ABOUT THIS EXERCISE
Scan the data. Collect each line that contains the word "cord".

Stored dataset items
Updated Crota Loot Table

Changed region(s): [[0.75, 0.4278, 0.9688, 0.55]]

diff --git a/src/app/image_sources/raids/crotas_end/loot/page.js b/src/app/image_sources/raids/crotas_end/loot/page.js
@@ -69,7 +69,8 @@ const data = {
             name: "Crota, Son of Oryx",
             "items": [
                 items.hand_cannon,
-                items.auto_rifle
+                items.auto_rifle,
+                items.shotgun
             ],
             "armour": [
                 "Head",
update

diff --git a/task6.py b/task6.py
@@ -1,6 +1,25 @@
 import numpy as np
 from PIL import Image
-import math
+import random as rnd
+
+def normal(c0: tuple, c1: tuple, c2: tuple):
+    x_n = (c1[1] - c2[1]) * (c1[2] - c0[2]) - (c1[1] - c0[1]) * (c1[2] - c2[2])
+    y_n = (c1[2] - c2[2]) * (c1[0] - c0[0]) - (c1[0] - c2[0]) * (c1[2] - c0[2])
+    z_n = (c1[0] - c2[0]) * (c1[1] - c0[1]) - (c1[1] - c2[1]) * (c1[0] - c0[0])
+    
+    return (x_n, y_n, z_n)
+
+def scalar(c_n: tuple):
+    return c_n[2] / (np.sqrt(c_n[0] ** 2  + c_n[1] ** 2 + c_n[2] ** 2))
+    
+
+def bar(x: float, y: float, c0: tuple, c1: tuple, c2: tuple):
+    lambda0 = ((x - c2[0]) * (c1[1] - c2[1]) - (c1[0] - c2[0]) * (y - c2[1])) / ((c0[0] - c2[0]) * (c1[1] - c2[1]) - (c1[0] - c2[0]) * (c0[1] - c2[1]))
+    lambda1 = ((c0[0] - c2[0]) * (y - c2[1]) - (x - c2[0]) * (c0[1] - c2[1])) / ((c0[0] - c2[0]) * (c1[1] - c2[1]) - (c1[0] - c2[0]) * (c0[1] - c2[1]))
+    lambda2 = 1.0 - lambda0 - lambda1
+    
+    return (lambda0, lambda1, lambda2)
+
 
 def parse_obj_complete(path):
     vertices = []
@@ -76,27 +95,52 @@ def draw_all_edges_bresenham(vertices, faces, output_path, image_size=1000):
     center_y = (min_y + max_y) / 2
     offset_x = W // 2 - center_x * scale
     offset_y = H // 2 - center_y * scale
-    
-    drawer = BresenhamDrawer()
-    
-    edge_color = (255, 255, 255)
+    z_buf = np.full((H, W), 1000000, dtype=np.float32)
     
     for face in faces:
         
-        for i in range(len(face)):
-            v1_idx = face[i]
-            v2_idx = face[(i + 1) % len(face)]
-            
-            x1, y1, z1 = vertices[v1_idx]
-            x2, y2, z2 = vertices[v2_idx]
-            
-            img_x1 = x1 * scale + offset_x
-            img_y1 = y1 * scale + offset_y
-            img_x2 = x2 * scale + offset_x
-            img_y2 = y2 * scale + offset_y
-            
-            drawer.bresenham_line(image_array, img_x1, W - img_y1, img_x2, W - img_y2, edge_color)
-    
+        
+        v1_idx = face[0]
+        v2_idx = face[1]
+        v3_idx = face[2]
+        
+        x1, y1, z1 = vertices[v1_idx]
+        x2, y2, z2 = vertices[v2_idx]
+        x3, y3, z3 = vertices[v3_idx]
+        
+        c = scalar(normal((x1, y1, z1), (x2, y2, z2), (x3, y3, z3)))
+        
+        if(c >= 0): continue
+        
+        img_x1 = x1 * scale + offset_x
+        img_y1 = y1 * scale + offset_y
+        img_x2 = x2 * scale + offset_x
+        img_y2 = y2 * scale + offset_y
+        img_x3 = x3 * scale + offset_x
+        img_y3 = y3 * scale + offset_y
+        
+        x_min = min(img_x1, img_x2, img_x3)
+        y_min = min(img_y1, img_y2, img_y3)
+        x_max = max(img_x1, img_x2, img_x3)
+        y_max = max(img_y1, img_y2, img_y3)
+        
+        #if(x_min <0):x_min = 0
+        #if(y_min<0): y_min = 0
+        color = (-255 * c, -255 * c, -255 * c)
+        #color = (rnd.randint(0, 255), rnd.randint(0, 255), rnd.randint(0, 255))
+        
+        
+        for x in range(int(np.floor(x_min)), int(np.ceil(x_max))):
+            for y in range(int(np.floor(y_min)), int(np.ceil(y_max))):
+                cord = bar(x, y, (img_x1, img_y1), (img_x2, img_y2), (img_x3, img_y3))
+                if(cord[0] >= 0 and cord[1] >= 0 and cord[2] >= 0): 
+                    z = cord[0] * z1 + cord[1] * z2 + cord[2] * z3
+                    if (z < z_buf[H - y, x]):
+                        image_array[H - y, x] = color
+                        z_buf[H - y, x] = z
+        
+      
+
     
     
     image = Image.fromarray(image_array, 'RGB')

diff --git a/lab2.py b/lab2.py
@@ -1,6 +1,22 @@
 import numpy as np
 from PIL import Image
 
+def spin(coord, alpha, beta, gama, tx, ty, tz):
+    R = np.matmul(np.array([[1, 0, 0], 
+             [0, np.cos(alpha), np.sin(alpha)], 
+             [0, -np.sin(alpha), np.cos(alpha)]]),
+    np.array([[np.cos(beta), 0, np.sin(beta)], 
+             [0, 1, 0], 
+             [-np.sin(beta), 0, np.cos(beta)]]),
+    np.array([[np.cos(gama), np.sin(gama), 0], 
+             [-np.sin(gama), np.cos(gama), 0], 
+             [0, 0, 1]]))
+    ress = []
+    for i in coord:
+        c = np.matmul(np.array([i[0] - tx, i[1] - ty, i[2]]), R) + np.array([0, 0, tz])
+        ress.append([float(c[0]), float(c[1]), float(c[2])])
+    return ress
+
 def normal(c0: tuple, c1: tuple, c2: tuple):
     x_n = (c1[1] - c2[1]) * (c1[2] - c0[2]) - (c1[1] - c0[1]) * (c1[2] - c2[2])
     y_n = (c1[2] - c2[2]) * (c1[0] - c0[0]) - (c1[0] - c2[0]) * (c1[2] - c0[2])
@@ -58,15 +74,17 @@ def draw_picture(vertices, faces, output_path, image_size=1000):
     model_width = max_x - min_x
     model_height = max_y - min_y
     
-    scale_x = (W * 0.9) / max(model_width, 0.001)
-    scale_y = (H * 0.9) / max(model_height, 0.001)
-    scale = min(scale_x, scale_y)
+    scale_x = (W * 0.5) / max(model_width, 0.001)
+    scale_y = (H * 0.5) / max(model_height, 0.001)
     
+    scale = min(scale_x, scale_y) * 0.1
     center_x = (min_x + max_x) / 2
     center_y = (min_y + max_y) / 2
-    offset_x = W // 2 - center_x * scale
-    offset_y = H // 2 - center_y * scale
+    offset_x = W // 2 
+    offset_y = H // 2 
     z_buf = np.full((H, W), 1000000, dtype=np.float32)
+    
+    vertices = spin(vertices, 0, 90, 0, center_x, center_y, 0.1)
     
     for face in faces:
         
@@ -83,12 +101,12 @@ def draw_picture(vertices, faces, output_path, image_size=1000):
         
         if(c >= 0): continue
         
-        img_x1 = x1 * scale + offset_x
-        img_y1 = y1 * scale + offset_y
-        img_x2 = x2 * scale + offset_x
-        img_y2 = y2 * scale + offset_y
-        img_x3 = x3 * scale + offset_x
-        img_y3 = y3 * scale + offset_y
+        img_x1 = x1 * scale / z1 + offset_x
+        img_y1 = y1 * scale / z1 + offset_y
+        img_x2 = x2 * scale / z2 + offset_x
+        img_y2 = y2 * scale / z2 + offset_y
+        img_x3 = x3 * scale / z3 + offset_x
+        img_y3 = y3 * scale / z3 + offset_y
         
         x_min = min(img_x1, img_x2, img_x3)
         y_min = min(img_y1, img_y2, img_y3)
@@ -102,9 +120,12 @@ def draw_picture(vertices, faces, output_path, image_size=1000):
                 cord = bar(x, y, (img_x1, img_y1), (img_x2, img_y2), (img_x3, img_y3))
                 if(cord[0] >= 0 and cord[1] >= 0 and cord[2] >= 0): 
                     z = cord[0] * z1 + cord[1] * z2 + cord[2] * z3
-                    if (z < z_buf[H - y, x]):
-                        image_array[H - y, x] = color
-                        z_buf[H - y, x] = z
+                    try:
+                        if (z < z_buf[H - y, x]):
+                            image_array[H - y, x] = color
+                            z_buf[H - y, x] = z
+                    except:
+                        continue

TASK SOLUTION
+                cord = bar(x, y, (img_x1, img_y1), (img_x2, img_y2), (img_x3, img_y3))
+                if(cord[0] >= 0 and cord[1] >= 0 and cord[2] >= 0): 
+                    z = cord[0] * z1 + cord[1] * z2 + cord[2] * z3
                 cord = bar(x, y, (img_x1, img_y1), (img_x2, img_y2), (img_x3, img_y3))
                 if(cord[0] >= 0 and cord[1] >= 0 and cord[2] >= 0): 
                     z = cord[0] * z1 + cord[1] * z2 + cord[2] * z3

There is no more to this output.